* [Task to complete]
Without the pictures, give every record again exactly.

Modification records:

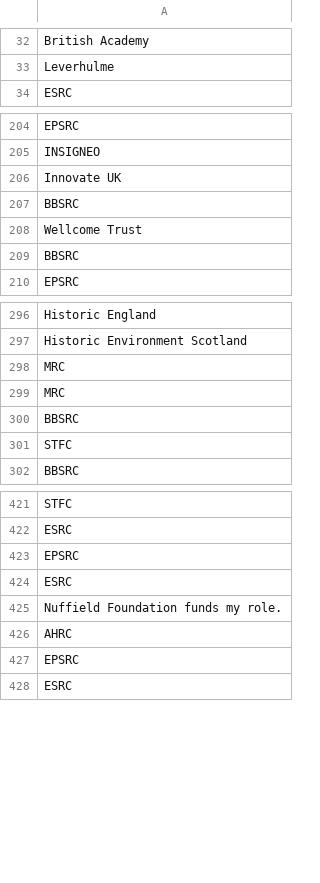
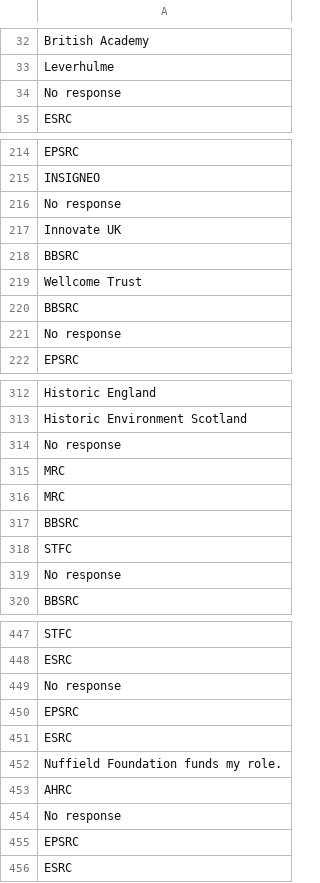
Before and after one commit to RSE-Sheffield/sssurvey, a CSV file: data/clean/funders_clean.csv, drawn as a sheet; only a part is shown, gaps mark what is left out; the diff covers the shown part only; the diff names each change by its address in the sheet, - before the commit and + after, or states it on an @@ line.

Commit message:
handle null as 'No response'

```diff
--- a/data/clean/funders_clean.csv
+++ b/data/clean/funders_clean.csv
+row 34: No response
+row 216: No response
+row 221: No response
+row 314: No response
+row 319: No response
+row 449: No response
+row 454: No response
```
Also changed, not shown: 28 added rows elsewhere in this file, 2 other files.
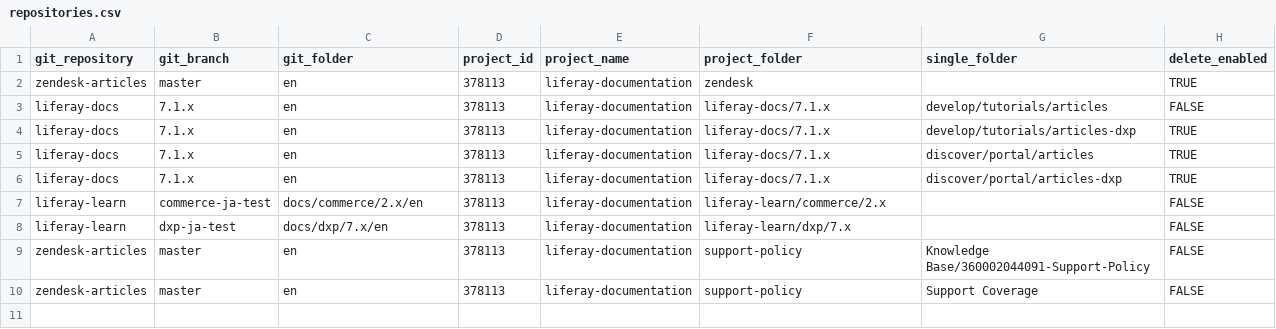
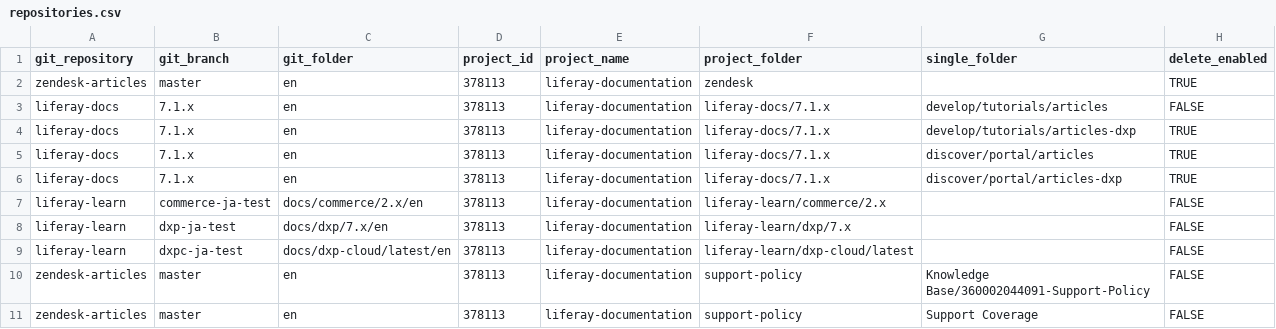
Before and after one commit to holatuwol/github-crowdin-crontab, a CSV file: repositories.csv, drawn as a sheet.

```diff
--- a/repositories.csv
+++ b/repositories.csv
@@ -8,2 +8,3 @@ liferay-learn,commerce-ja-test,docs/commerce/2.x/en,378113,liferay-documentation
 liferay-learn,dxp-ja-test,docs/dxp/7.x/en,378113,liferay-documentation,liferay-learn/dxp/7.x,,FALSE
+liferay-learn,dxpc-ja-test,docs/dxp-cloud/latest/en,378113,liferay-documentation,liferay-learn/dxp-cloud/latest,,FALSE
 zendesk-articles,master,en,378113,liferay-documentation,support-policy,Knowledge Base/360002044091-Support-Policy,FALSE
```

* [Your response]
Before and after one commit to RSE-Sheffield/sssurvey, a CSV file: data/clean/funders_clean.csv, drawn as a sheet; only a part is shown, gaps mark what is left out; the diff covers the shown part only; the diff names each change by its address in the sheet, - before the commit and + after, or states it on an @@ line.

Commit message:
handle null as 'No response'

```diff
--- a/data/clean/funders_clean.csv
+++ b/data/clean/funders_clean.csv
+row 34: No response
+row 216: No response
+row 221: No response
+row 314: No response
+row 319: No response
+row 449: No response
+row 454: No response
```
Also changed, not shown: 28 added rows elsewhere in this file, 2 other files.
Before and after one commit to holatuwol/github-crowdin-crontab, a CSV file: repositories.csv, drawn as a sheet.

```diff
--- a/repositories.csv
+++ b/repositories.csv
@@ -8,2 +8,3 @@ liferay-learn,commerce-ja-test,docs/commerce/2.x/en,378113,liferay-documentation
 liferay-learn,dxp-ja-test,docs/dxp/7.x/en,378113,liferay-documentation,liferay-learn/dxp/7.x,,FALSE
+liferay-learn,dxpc-ja-test,docs/dxp-cloud/latest/en,378113,liferay-documentation,liferay-learn/dxp-cloud/latest,,FALSE
 zendesk-articles,master,en,378113,liferay-documentation,support-policy,Knowledge Base/360002044091-Support-Policy,FALSE
```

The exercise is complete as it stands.